Religious Developments In Cappadocia Region in Turkey
Religious Developments In Cappadocia Region in Turkey,

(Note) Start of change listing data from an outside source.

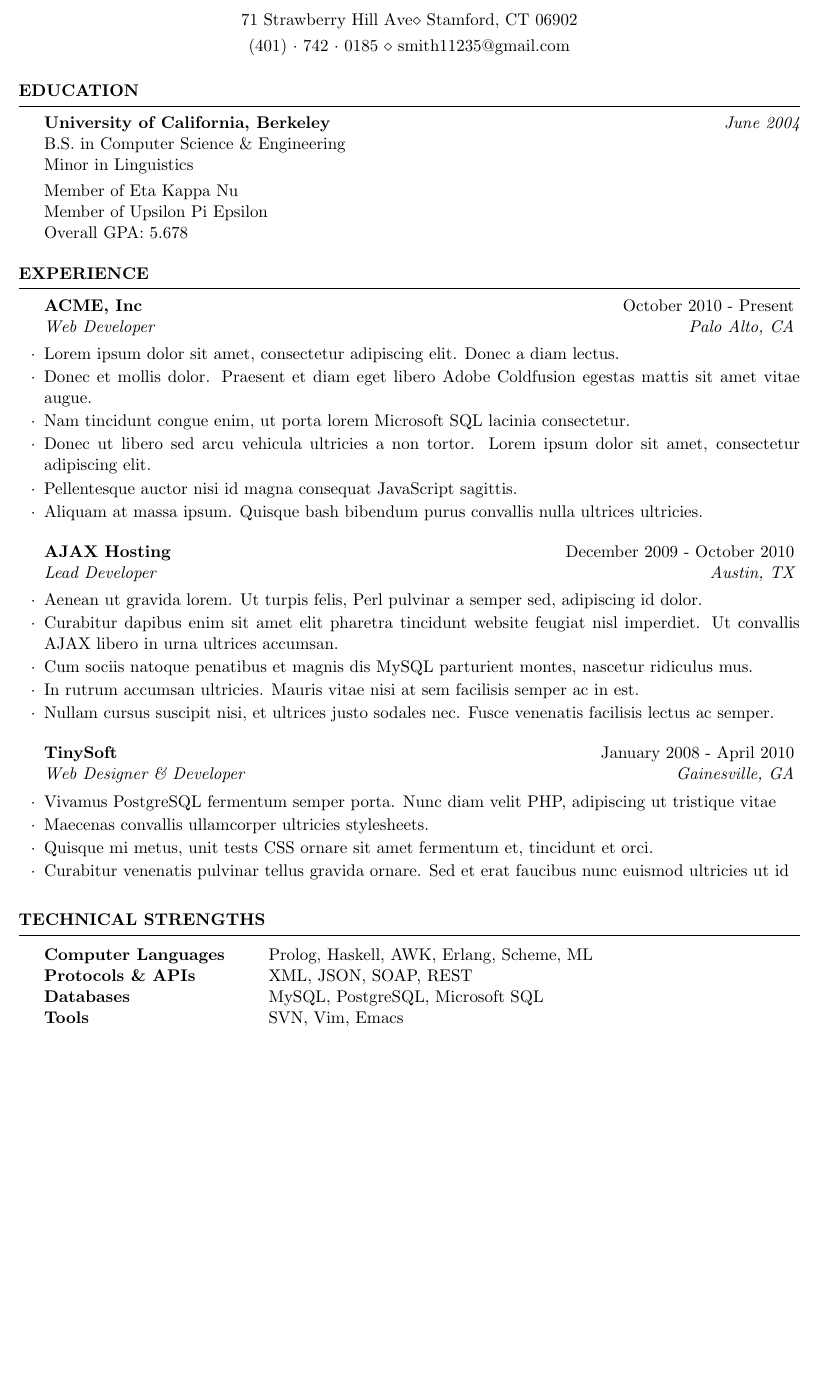
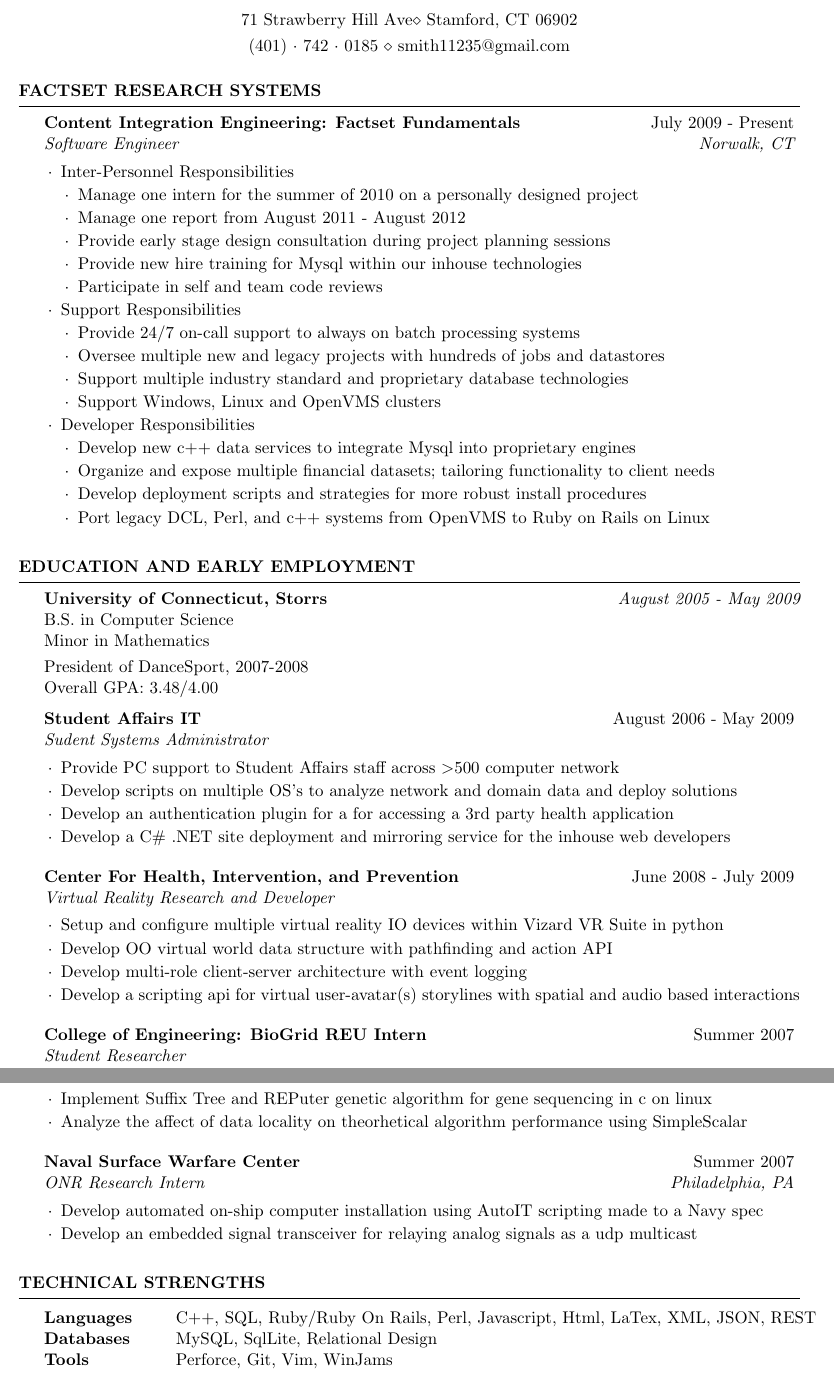
Before and after one commit to smith11235/resume, a LaTeX CV (config/resume.tex): part of the page before the commit and two parts of pages 1 and 2 of 2 after it, the two joined at a grey line, cut so that both start at the same text, the shorter picture padded with empty space. Compiled offline with pdfLaTeX.

Commit message:
resume is done, pending review

```diff
--- a/config/resume.tex
+++ b/config/resume.tex
@@ -31,52 +34,80 @@
 \begin{document}
 
 %----------------------------------------------------------------------------------------
-%	EDUCATION SECTION
+% Factset Experience
 %----------------------------------------------------------------------------------------
-
-\begin{rSection}{Education}
-
-{\bf University of California, Berkeley} \hfill {\em June 2004} \\
-B.S. in Computer Science \& Engineering \\
-Minor in Linguistics \smallskip \\
-Member of Eta Kappa Nu \\
-Member of Upsilon Pi Epsilon \\
-Overall GPA: 5.678
+\begin{rSection}{Factset Research Systems}
+\begin{rSubsection}{Content Integration Engineering: Factset Fundamentals}{July 2009 - Present}{Software Engineer}{Norwalk, CT}
+\setlength{\itemindent}{1em}
+\item Inter-Personnel Responsibilities
+\setlength{\itemindent}{2em}
+\item Manage one intern for the summer of 2010 on a personally designed project
+\item Manage one report from August 2011 - August 2012
+\item Provide early stage design consultation during project planning sessions
+\item Provide new hire training for Mysql within our inhouse technologies
+\item Participate in self and team code reviews
+%----------- On Call Responsibility and Scope ------------
+\setlength{\itemindent}{1em}
+\item Support Responsibilities
+\setlength{\itemindent}{2em}
+\item	Provide 24/7 on-call support to always on batch processing systems
+\item Oversee multiple new and legacy projects with hundreds of jobs and datastores
+\item Support multiple industry standard and proprietary database technologies
+\item Support Windows, Linux and OpenVMS clusters
+%----------- Coding Responsibilities ------------
+\setlength{\itemindent}{1em}
+\item Developer Responsibilities
+\setlength{\itemindent}{2em}
+\item Develop new c++ data services to integrate Mysql into proprietary engines
+\item Organize and expose multiple financial datasets; tailoring functionality to client needs
+\item Develop deployment scripts and strategies for more robust install procedures
+\item Port legacy DCL, Perl, and c++ systems from OpenVMS to Ruby on Rails on Linux
+\end{rSubsection}
 
 \end{rSection}
 
 %----------------------------------------------------------------------------------------
-%	WORK EXPERIENCE SECTION
+%	EDUCATION SECTION
 %----------------------------------------------------------------------------------------
 
-\begin{rSection}{Experience}
+\begin{rSection}{Education and Early Employment}
 
-\begin{rSubsection}{ACME, Inc}{October 2010 - Present}{Web Developer}{Palo Alto, CA}
-\item Lorem ipsum dolor sit amet, consectetur adipiscing elit. Donec a diam lectus.
-\item Donec et mollis dolor. Praesent et diam eget libero Adobe Coldfusion egestas mattis sit amet vitae augue.
-\item Nam tincidunt congue enim, ut porta lorem Microsoft SQL lacinia consectetur.
-\item Donec ut libero sed arcu vehicula ultricies a non tortor. Lorem ipsum dolor sit amet, consectetur adipiscing elit.
-\item Pellentesque auctor nisi id magna consequat JavaScript sagittis.
-\item Aliquam at massa ipsum. Quisque bash bibendum purus convallis nulla ultrices ultricies.
+{\bf University of Connecticut, Storrs} \hfill {\em August 2005 - May 2009} \\
+B.S. in Computer Science \\
+Minor in Mathematics \smallskip \\
+President of DanceSport, 2007-2008 \\
+Overall GPA: 3.48/4.00
+
+%------------------------------------------------
+\begin{rSubsection}{Student Affairs IT}{August 2006 - May 2009}{Sudent Systems Administrator}{}
+\setlength{\itemindent}{1em}
+\item Provide PC support to Student Affairs staff across \textgreater500 computer network
+\item Develop scripts on multiple OS's to analyze network and domain data and deploy solutions
+\item Develop an authentication plugin for a for accessing a 3rd party health application
+\item Develop a C\# .NET site deployment and mirroring service for the inhouse web developers
 \end{rSubsection}
 
 %------------------------------------------------
-
-\begin{rSubsection}{AJAX Hosting}{December 2009 - October 2010}{Lead Developer}{Austin, TX}
-\item Aenean ut gravida lorem. Ut turpis felis, Perl pulvinar a semper sed, adipiscing id dolor.
-\item Curabitur dapibus enim sit amet elit pharetra tincidunt website feugiat nisl imperdiet. Ut convallis AJAX libero in urna ultrices accumsan.
-\item Cum sociis natoque penatibus et magnis dis MySQL parturient montes, nascetur ridiculus mus.
-\item In rutrum accumsan ultricies. Mauris vitae nisi at sem facilisis semper ac in est.
-\item Nullam cursus suscipit nisi, et ultrices justo sodales nec. Fusce venenatis facilisis lectus ac semper.
+\begin{rSubsection}{Center For Health, Intervention, and Prevention}{June 2008 - July 2009}{Virtual Reality Research and Developer}{}
+\setlength{\itemindent}{1em}
+\item Setup and configure multiple virtual reality IO devices within Vizard VR Suite in python
+\item Develop OO virtual world data structure with pathfinding and action API
+\item Develop multi-role client-server architecture with event logging
+\item Develop a scripting api for virtual user-avatar(s) storylines with spatial and audio based interactions
 \end{rSubsection}
 
 %------------------------------------------------
+\begin{rSubsection}{College of Engineering: BioGrid REU Intern}{Summer 2007}{Student Researcher}{}
+\setlength{\itemindent}{1em}
+\item Implement Suffix Tree and REPuter genetic algorithm for gene sequencing in c on linux
+\item Analyze the affect of data locality on theorhetical algorithm performance using SimpleScalar
+\end{rSubsection}
 
-\begin{rSubsection}{TinySoft}{January 2008 - April 2010}{Web Designer \& Developer}{Gainesville, GA}
-\item Vivamus PostgreSQL fermentum semper porta. Nunc diam velit PHP, adipiscing ut tristique vitae
-\item Maecenas convallis ullamcorper ultricies stylesheets.
-\item Quisque mi metus, unit tests CSS ornare sit amet fermentum et, tincidunt et orci.
-\item Curabitur venenatis pulvinar tellus gravida ornare. Sed et erat faucibus nunc euismod ultricies ut id
+%------------------------------------------------
+\begin{rSubsection}{Naval Surface Warfare Center}{Summer 2007}{ONR Research Intern}{Philadelphia, PA}
+\setlength{\itemindent}{1em}
+\item Develop automated on-ship computer installation using AutoIT scripting made to a Navy spec
+\item Develop an embedded signal transceiver for relaying analog signals as a udp multicast
 \end{rSubsection}
 
 \end{rSection}
@@ -88,10 +119,9 @@
 \begin{rSection}{Technical Strengths}
 
 \begin{tabular}{ @{} >{\bfseries}l @{\hspace{6ex}} l }
-Computer Languages & Prolog, Haskell, AWK, Erlang, Scheme, ML \\
-Protocols \& APIs & XML, JSON, SOAP, REST \\
-Databases & MySQL, PostgreSQL, Microsoft SQL \\
-Tools & SVN, Vim, Emacs
+Languages & C++, SQL, Ruby/Ruby On Rails, Perl, Javascript, Html, LaTex, XML, JSON, REST \\
+Databases & MySQL, SqlLite, Relational Design \\
+Tools & Perforce, Git, Vim, WinJams
 \end{tabular}
 
 \end{rSection}
```
Also changed, not shown: config/resume.tex (3 more changed lines).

In the year 381, Caesarea was disconnected from the Patriarchate of Antioch and entered the authority of the Patriarchate of Constantinople. In this way, the city was under the direct influence of the Greek capital. Officially it remained faithful to Orthodoxy and was not affected by the Nestorian, Monophysite, and Paulist doctrines. In some of the isolated monasteries, old ways of religious thinking and ideas did not perish. The Iconoclastic claim busied their minds for more than a century (726-843). During the first quarter of the 8th century, worshipping of the images went as far as idolatry. At the same time, the Christians were under the influence of Jews and Moslems who opposed worshipping figures and images. According to the sacred rules and laws, Christ could not be represented in such a strange and disrespectful way. In the 7th century, the Byzantine community was separated into two groups as monks and laymen. The struggle against the icons continued with the persecution of the monks, closing of the monasteries, and the revoking of religious privileges. The Iconoclastic period was broken bet-ween 787 and 815, during the reign of Empress Irene. But Constantin the 5th accelerated the Iconoclastic movement by calling the Iconoclastic Council to unite. Everything other than the cross was prohibited. It was declared that those who made and possessed figures would be punished severely. In 843 Empress Theodora brought an and to the Iconoclastic period. Destroyed churches were repaired and new churches were built. The walls were painted with mosaics, decorations, and frescoes. The monastic life made a fresh start. After enough security was established on the eastern border (under an effective religious administration) Cappadocia was under the complete authority of the Empire. Even after the Turk-ish occupation, the influence of the Patriarch of Constantinople continued over the Cappadocian churches. The bishops remained in their districts, but after the 14th century, they were reduced in number and population.